Example Paper: Integrating Textual Evidence Hughes purposefully confuses the reader at the beginning of the second stanza. The line “hear you, hear me—we two—you, me, talk on this page” (19) involves many pronouns in a short space. The referents of these pronouns are not clearly delineated. The speaker may be at once addressing and invoking himself, the instructor, the reader, and Harlem. The narrator makes these identities blur together, which reinforces his point in lines 21-26 that he is not so different from people of other races: “I guess being colored doesn't make me NOT like / the same things other folks like who are other races” (25-26). The enjambment of these lines allows the phrase “doesn’t make me not like” to, for a moment, mean that the speaker is alike—similar to—people of other races. One can take line 25 by itself, in other words, before it continues on to line 26. It’s significant, too, that line 25 uses a double negative. Line 25 refuses to secure an affirmative position; rather, the poem works to confuse all sureness about difference. This all suggests the possibility of equality, which is not equivalent to sameness in the poem.
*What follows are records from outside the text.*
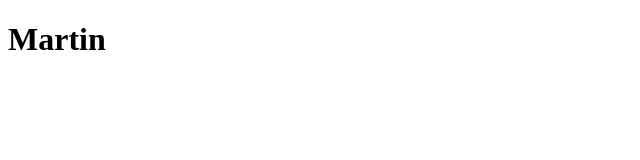
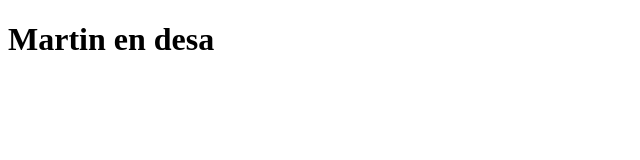
Before and after one commit to ruizdiazmartin/Capacitacion, a plain HTML site: page Index.html in a window 1280 px wide. Shown: the whole page, without its empty margins (0-640 px from the left). Drawn offline with Linux system fonts and the light colour scheme.

Commit message:
Primer cambio en desa

```diff
--- a/Index.html
+++ b/Index.html
@@ -8,7 +8,7 @@
 </head>
 
 <body>
-    <h1>Martin </h1>
+    <h1>Martin en desa</h1>
 </body>
 
 </html>
```
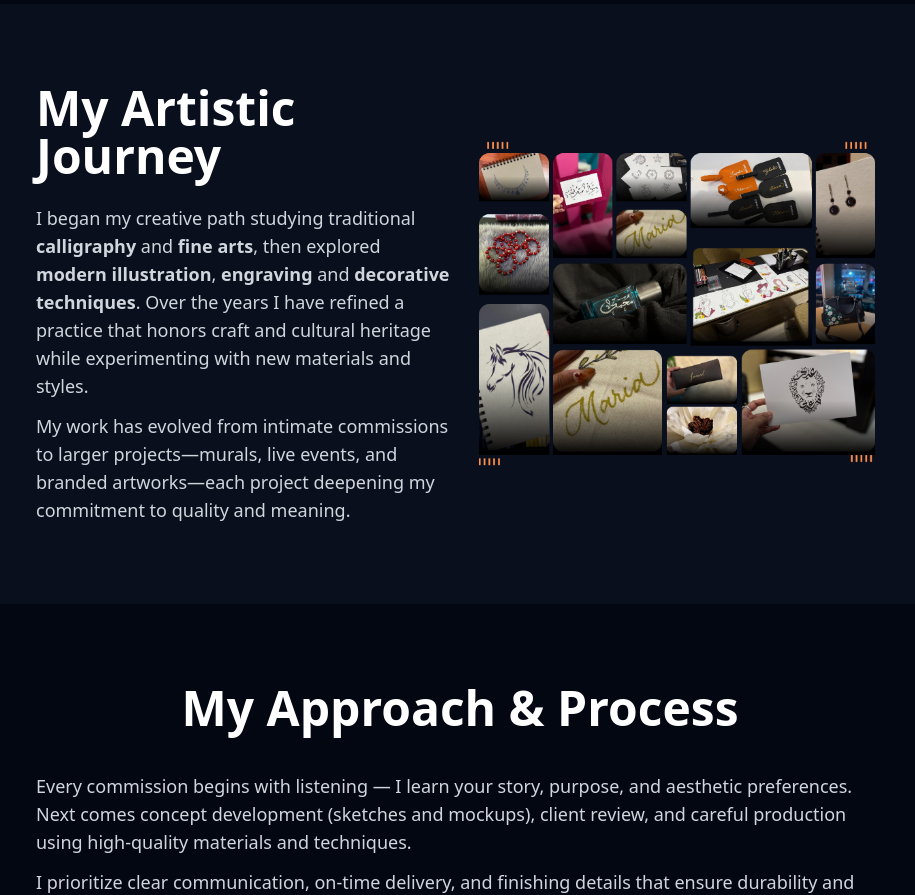
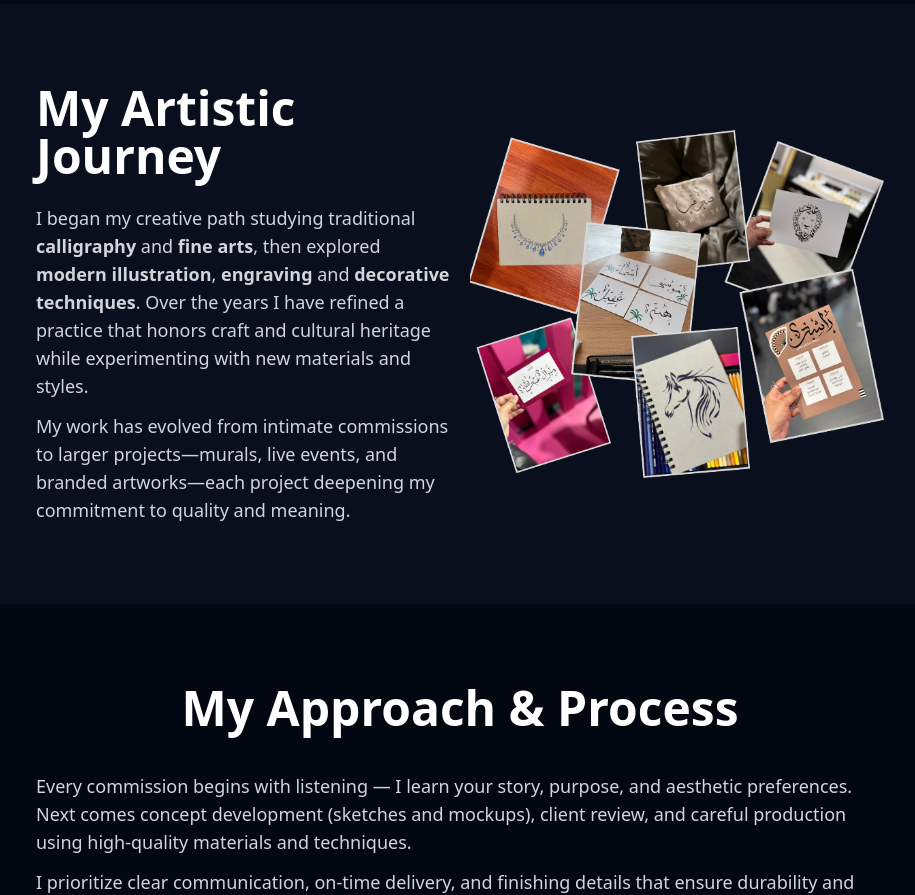
Before and after one commit to AnsarNisarShaikh/sadafartsgraphy-website, a Next.js app: page /about in a window 1280 px wide. Shown: the part 1320-2215 px from the top of the page, without its empty margins (180-1095 px from the left). Built offline with nearby package versions, Linux system fonts and the light colour scheme; no server answers; a web font is replaced by a local one.

Commit message:
changed about page image

```diff
--- a/app/about/page.js
+++ b/app/about/page.js
@@ -18,7 +18,7 @@ export const metadata = {
 function page() {
     return (
         <div className="overflow-x-hidden sm:min-h-screen bg-gray-950 text-white">
-            <section className='myContainer mt-12 sm:mt-20 max-w-4xl'>
+            <section className='myContainer mt-12 sm:mt-20 max-w-5xl'>
                 <h2 className="text-3xl text-center pt-10 sm:text-5xl font-bold mb-6 text-white">
                     About me
                 </h2>
@@ -58,8 +58,8 @@ function page() {
 
             </section>
             <section className='bg-gray-900/50 py-4 sm:py-8 '>
-                <div className="myContainer my-6 sm:my-12 max-w-4xl grid lg:grid-cols-2 gap-5 items-center">
-                    <div className={`space-y-6 `}>
+                <div className="myContainer my-6 sm:my-12 max-w-4xl grid grid-cols-1 sm:grid-cols-2 gap-5 items-center">
+                    <div className={`space-y-6  `}>
                         <h2 className="text-3xl sm:text-5xl text-white font-bold">
                             My Artistic Journey
                         </h2>
@@ -77,11 +77,11 @@ function page() {
                     <div className={`relative `}>
                         <div className="relative">
                             <img
-                                src="/images/about-bottom.png"
+                                src="/images/new-about-bottom.png"
                                 alt="about"
 
 
-                                className="w-full h-auto object-cover "
+                                className="w-full h-auto "
                             />
                             {/* rounded-2xl shadow-2xl */}
                             {/* <div className="absolute -bottom-4 -right-4 w-24 h-24 bg-gradient-to-r from-purple-500 to-pink-500 rounded-2xl blur-xl opacity-50"></div> */}
```
Also changed, not shown: public/images/new-about-bottom.png (added).
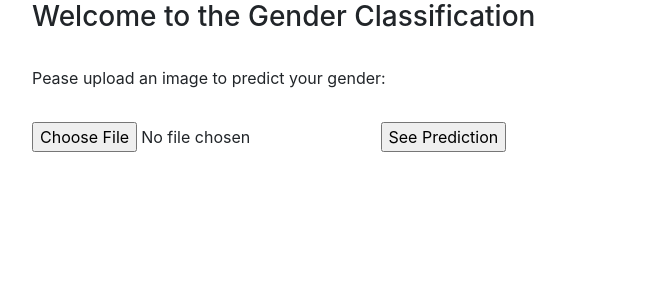
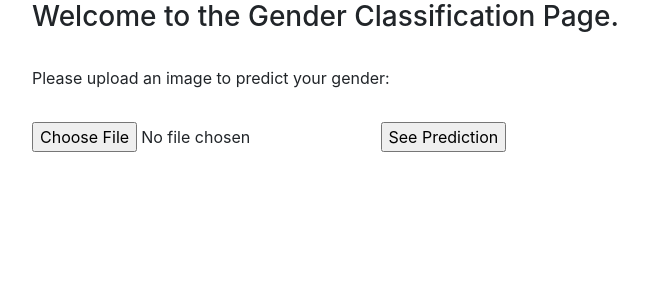
Before and after one commit to musakanneh/face-recognition-webapp, a Flask app: page /faceapp/gender in a window 1280 px wide. Shown: the part 56-356 px from the top of the page, without its empty margins (53-701 px from the left). Run offline with Flask 2, Linux system fonts and the light colour scheme; parts of the project's set-up code (start-up, migrations or seed data) failed here and were passed over; some libraries are stand-ins or nearby versions.

Commit message:
Updated README.md

```diff
--- a/templates/gender.html
+++ b/templates/gender.html
@@ -1,13 +1,13 @@
 {% extends 'base.html' %} {% block bodyblock %}
 
 <div class="container">
-    <h3>Welcome to the Gender Classification</h3>
+    <h3>Welcome to the Gender Classification Page.</h3>
 </div>
 
 <div class="container">
     <br>
     <form action="#" method="post" enctype="multipart/form-data">
-        <label for="upload">Pease upload an image to predict your gender: </label> <br><br>
+        <label for="upload">Please upload an image to predict your gender: </label> <br><br>
         <input type="file" id="upload" name="image" required="true">
         <input type="submit" value="See Prediction">
     </form>
```
Also changed, not shown: README.md, images/mua.png (added), images/phyta.png (deleted), static/predict/Bakok.png, static/predict/download (1).jpeg (added), static/predict/download.jpeg (added), static/predict/musa.jpg (added), static/predict/name.jpg (added), static/predict/namee.jpg (added), static/predict/ph.jpg (added), static/predict/phyta.jpeg (added), static/uploads/download (1).jpeg (added), static/uploads/download.jpeg (added), static/uploads/musa.jpg (added), 4 more files.
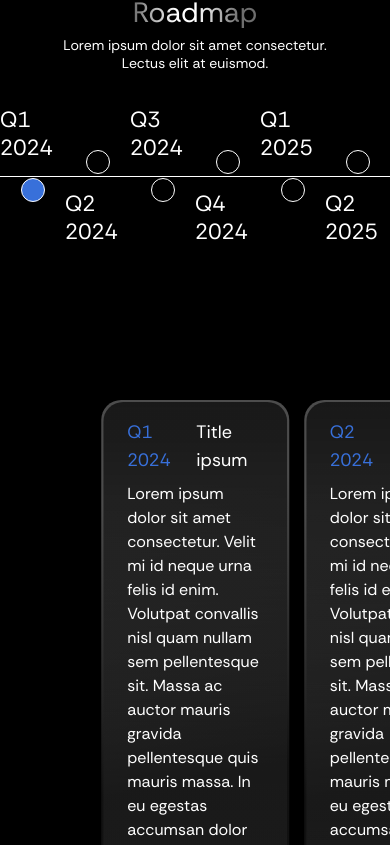
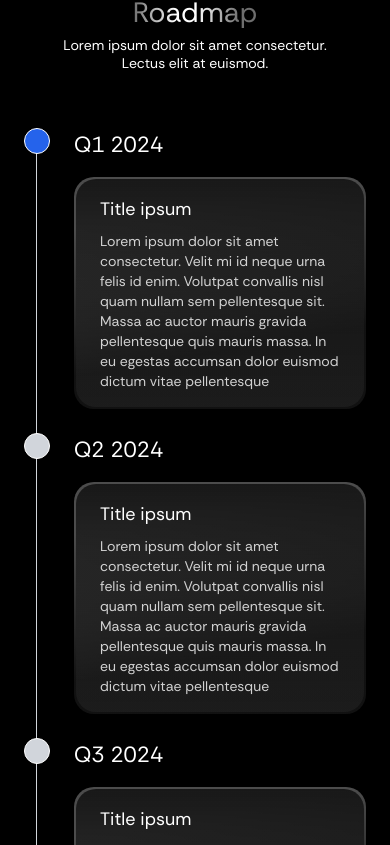
Before and after one commit to Appic-Solutions/landing-v2, a Next.js app: page / in a window 390 px wide. Shown: the part 4919-5764 px from the top of the page. Built offline with nearby package versions, Linux system fonts and the light colour scheme.

Commit message:
feat: implement timeline comp on mobile size

```diff
--- a/src/components/ui/timeline.tsx
+++ b/src/components/ui/timeline.tsx
@@ -23,11 +23,13 @@ const TimeLine = () => {
   });
 
   return (
-    <div className="relative flex flex-col gap-y-44">
+    <>
+      {/* TABLET & DESKTOP SIZE */}
+      <div className="relative flex-col gap-y-28 xl:gap-y-44 hidden md:flex">
         <div
           className={cn(
             "w-full max-w-[1100px] mx-auto",
-          "flex items-center justify-between",
+            "flex   items-center justify-between",
             "before:contents-[''] before:absolute before:inset-x-0 before:bg-white before:w-full before:h-px"
           )}
         >
@@ -82,6 +84,52 @@ const TimeLine = () => {
           ))}
         </div>
       </div>
+      {/* MOBILE SIZE */}
+      <div className="flex md:hidden flex-col gap-y-0 px-6">
+        {Test_Road_Data.map((item, index) => (
+          <div
+            key={index}
+            className="flex w-full justify-start items-start gap-x-6"
+          >
+            <div
+              className={cn(
+                "p-3 rounded-full flex items-center justify-center relative border border-white z-40",
+                index === 0 ? "bg-blue-600" : "bg-gray-300"
+              )}
+            ></div>
+
+            <div
+              className={cn(
+                "flex flex-col gap-4 relative pb-6",
+                "after:content-[''] after:absolute after:w-[1px] after:h-full after:-left-[38px] after:bg-gray-300"
+              )}
+            >
+              <p className="text-[22px] text-white font-bold">{item.label}</p>
+              <div
+                className={cn(
+                  "keen-slider__slide xl:col-span-2 xl:row-start-2 xl:gap-y-10 xl:mx-auto rounded-[20px] text-white",
+                  "flex items-center justify-center bg-[linear-gradient(170deg,#4C4C4C_18.37%,rgba(57,57,57,_0.3)_70.34%)] p-0.5"
+                )}
+              >
+                <div
+                  className={cn(
+                    "w-full px-6 py-4 rounded-[20px]",
+                    "bg-[linear-gradient(180deg,rgba(18,18,18,_0.9)_0%,rgba(33,33,33,_0.24)_100%),linear-gradient(0deg,rgba(255,255,255,_0.04),rgba(255,255,255,_0.04))]"
+                  )}
+                >
+                  <div className="flex text-lg items-center gap-x-4 font-bold mb-2">
+                    <h3 className="text-white">{item.title}</h3>
+                  </div>
+                  <p className="font-normal text-sm text-white/80">
+                    {item.description}
+                  </p>
+                </div>
+              </div>
+            </div>
+          </div>
+        ))}
+      </div>
+    </>
   );
 };
 
```
Lines whose indentation alone changed are shown as unchanged.
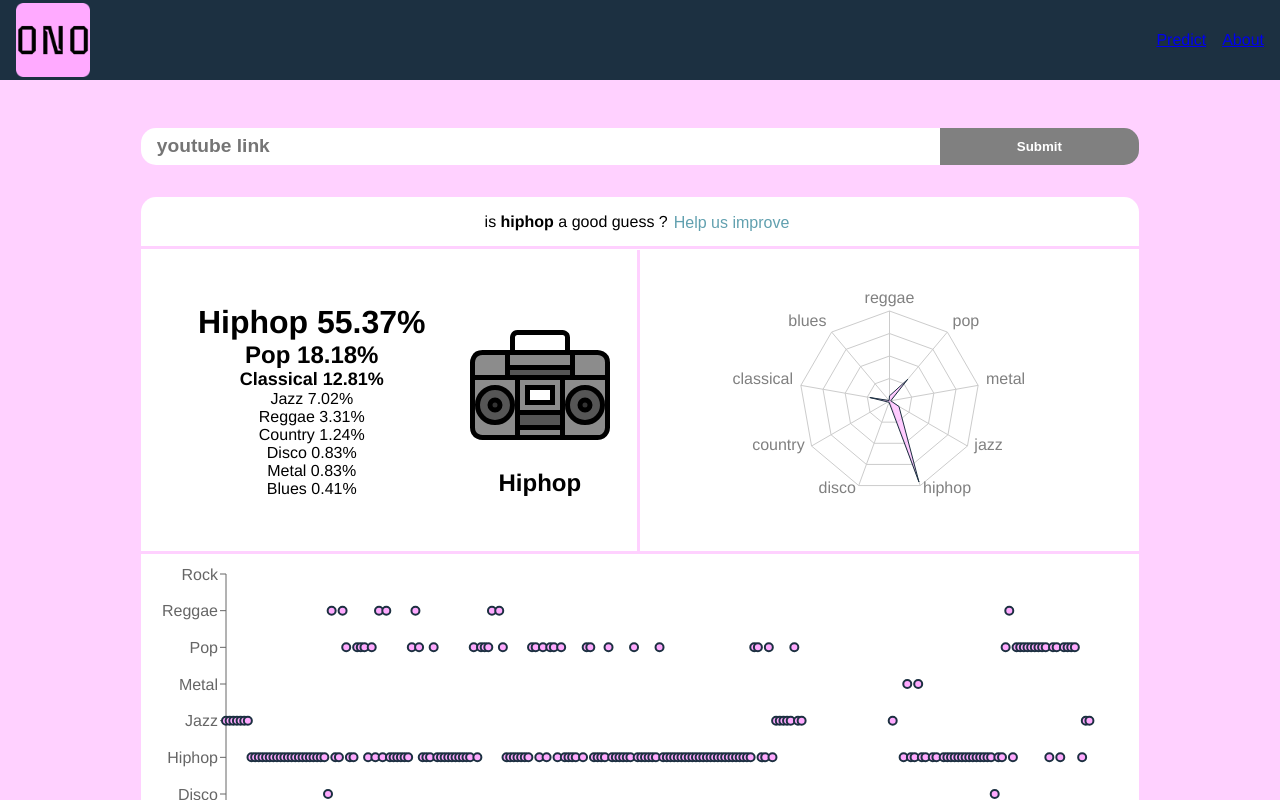
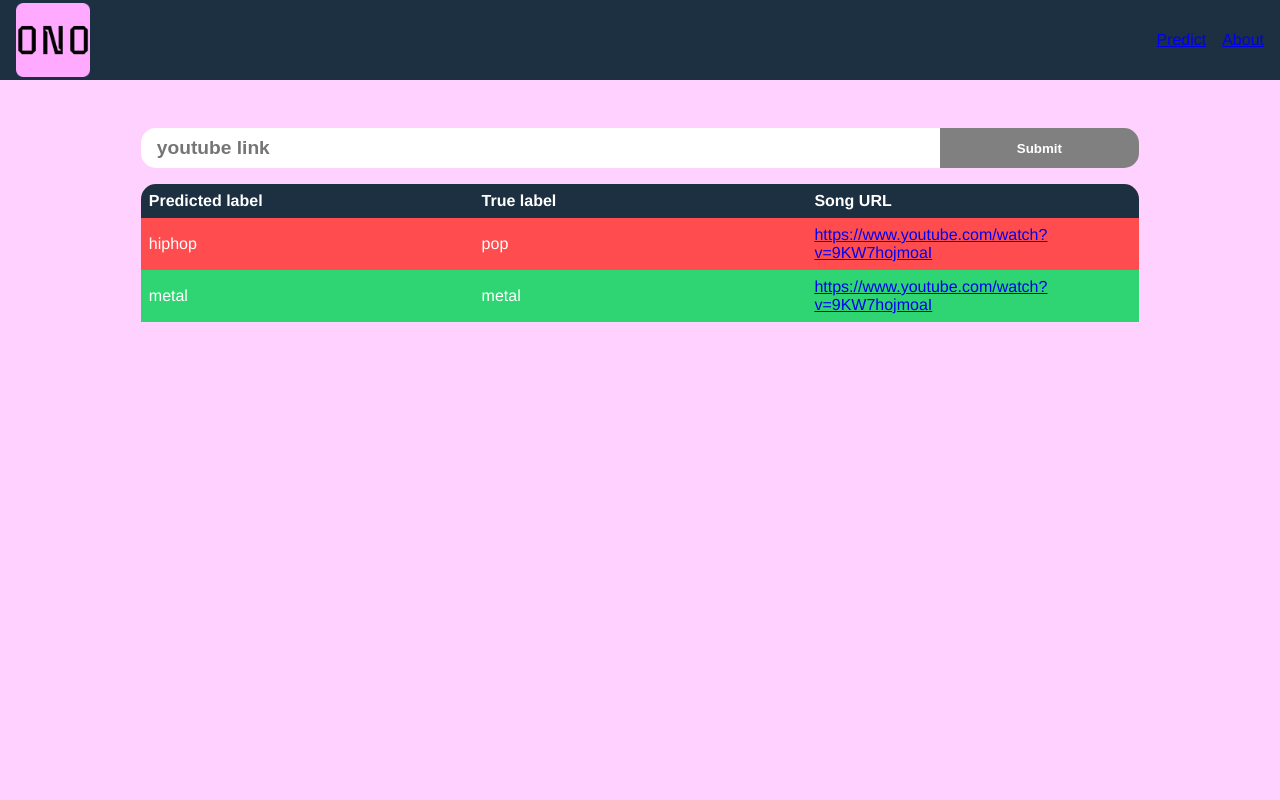
Before and after one commit to Shinestr8/shstr-nste-sttc, a React (Create React App) app in the folder client/: page / in a window 1280 px wide. Shown: the top 800 px of the page. Built offline with nearby package versions, Linux system fonts and the light colour scheme.

Commit message:
change toaster message

```diff
--- a/client/src/components/Predict.jsx
+++ b/client/src/components/Predict.jsx
@@ -8,12 +8,14 @@ import { LoadingIcon } from "./Icons/LoadingIcon";
 import { ImprovementModalBody } from "./ImprovementModalBody";
 
 import '../App.css';
+import { PredictionTable } from "./PredictionTable";
 
 
 export function Predict(){
 
     const [youtubeURL, setYoutubeURL] = useState("");
-    const [data, setData] = useState({"guess":[{"name":"hiphop","count":134},{"name":"pop","count":44},{"name":"classical","count":31},{"name":"jazz","count":17},{"name":"reggae","count":8},{"name":"country","count":3},{"name":"disco","count":2},{"name":"metal","count":2},{"name":"blues","count":1}],"higherGuess":"hiphop","higherCount":134,"total":242,"message":"success","rawData":[5,5,5,5,5,5,5,4,4,4,4,4,4,4,4,4,4,4,4,4,4,4,4,4,4,4,4,4,3,8,4,4,8,7,4,4,7,7,7,4,7,4,8,4,8,4,4,4,4,4,4,7,8,7,4,4,4,7,4,4,4,4,4,4,4,4,4,4,7,4,7,7,7,8,2,8,7,4,4,4,4,4,4,4,7,7,4,7,4,7,7,4,7,4,4,4,4,2,4,7,7,4,4,4,4,7,4,4,4,4,4,4,7,4,4,4,4,4,4,7,4,4,4,4,4,4,4,4,4,4,4,4,4,4,4,4,4,4,4,4,4,4,4,4,4,7,7,4,4,7,4,5,5,5,5,5,7,5,5,1,1,1,1,1,1,1,1,1,1,1,1,1,1,1,1,1,1,1,1,1,1,1,1,5,1,1,4,6,4,4,6,4,4,2,4,4,0,4,4,4,4,4,4,4,4,4,4,4,4,4,4,3,4,4,7,8,4,7,7,7,7,7,7,7,7,7,4,7,7,4,7,7,7,7,1,4,5,5,1,1,1,1]})
+    const [data, setData] = useState(null)
+    // const [data, setData] = useState({"guess":[{"name":"hiphop","count":134},{"name":"pop","count":44},{"name":"classical","count":31},{"name":"jazz","count":17},{"name":"reggae","count":8},{"name":"country","count":3},{"name":"disco","count":2},{"name":"metal","count":2},{"name":"blues","count":1}],"higherGuess":"hiphop","higherCount":134,"total":242,"message":"success","rawData":[5,5,5,5,5,5,5,4,4,4,4,4,4,4,4,4,4,4,4,4,4,4,4,4,4,4,4,4,3,8,4,4,8,7,4,4,7,7,7,4,7,4,8,4,8,4,4,4,4,4,4,7,8,7,4,4,4,7,4,4,4,4,4,4,4,4,4,4,7,4,7,7,7,8,2,8,7,4,4,4,4,4,4,4,7,7,4,7,4,7,7,4,7,4,4,4,4,2,4,7,7,4,4,4,4,7,4,4,4,4,4,4,7,4,4,4,4,4,4,7,4,4,4,4,4,4,4,4,4,4,4,4,4,4,4,4,4,4,4,4,4,4,4,4,4,7,7,4,4,7,4,5,5,5,5,5,7,5,5,1,1,1,1,1,1,1,1,1,1,1,1,1,1,1,1,1,1,1,1,1,1,1,1,5,1,1,4,6,4,4,6,4,4,2,4,4,0,4,4,4,4,4,4,4,4,4,4,4,4,4,4,3,4,4,7,8,4,7,7,7,7,7,7,7,7,7,4,7,7,4,7,7,7,7,1,4,5,5,1,1,1,1]})
     const [loading, setLoading] = useState(false);
     const [isModalShowing, setShowModal] = useState(false);
     const [showToaster, setShowToaster] = useState(false);
@@ -101,6 +103,10 @@ export function Predict(){
                     </div>
                 )}
 
+                {!loading && !data && (
+                    <PredictionTable/>
+                )}
+
                 {/* Error */}
                 {data && data.message!=="success" &&(
                     <div className="error-message">
@@ -132,7 +138,7 @@ export function Predict(){
                             </Modal>
                             <Toaster
                                 isShowing={showToaster}
-                                // message="Thanks for your feedbacks ❤️"
+                                message="Thanks for your feedbacks ❤️"
                                 style={{backgroundColor:"#C3F3D7", border:"1px solid #2FD573"}}
                             />
                         </div>
```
The following paragraph is excerpted from a short paper about William Cullen Bryant's "Thanatopsis” written by Deanna Ludwin. In the first stanza, Nature is sympathetic to "him who in the love of Nature holds/Communion with her visible forms" (1- 2). Though in her lover's "gayer hours" she generously offers her most cheerful self—her "voice of gladness" and her "smile" and eloquence of beauty"—she is present to help him during his "darker musings" too (3-6). However, when Nature's lover thinks of death and all of its accompaniments—the "shroud, and pall/... and the narrow house" (11-12), then Nature offers him solace with her "teachings... / [her] Earth and her waters, and the depths of air" (15-16). Curiously, the speaker sees Nature offering comfort through the earth as a tomb as well—the great tomb of man" (45), a tomb decorated by all of earth's "visible forms": hills, woods, rivers, brooks, meadows, and Ocean (37-43). Certainly, this is an image to soothe us, not to frighten us. Q: What do the numbers inside the ( ) indicate? A: These are the numbers of the lines from which the quotes are taken. Q: Why are some letters and words placed inside brackets [ ]? A: Because they are my words, not the poet's. I have included them to clarify meaning or to smoothly incorporate the quotation into the text. Q: Why do I refer to "man" rather than "human"? Isn't this sexist? A: Perhaps it is, but since Bryant uses the term "man" and the pronouns "he" and "him," so do I. Q: What does the slash ( / ) mean? A: This shows where a line of poetry ends. Use a slash only to show where one line ends and another begins. Q: What does an ellipsis (... ) mean? A: This shows where a word or phrase has been left out.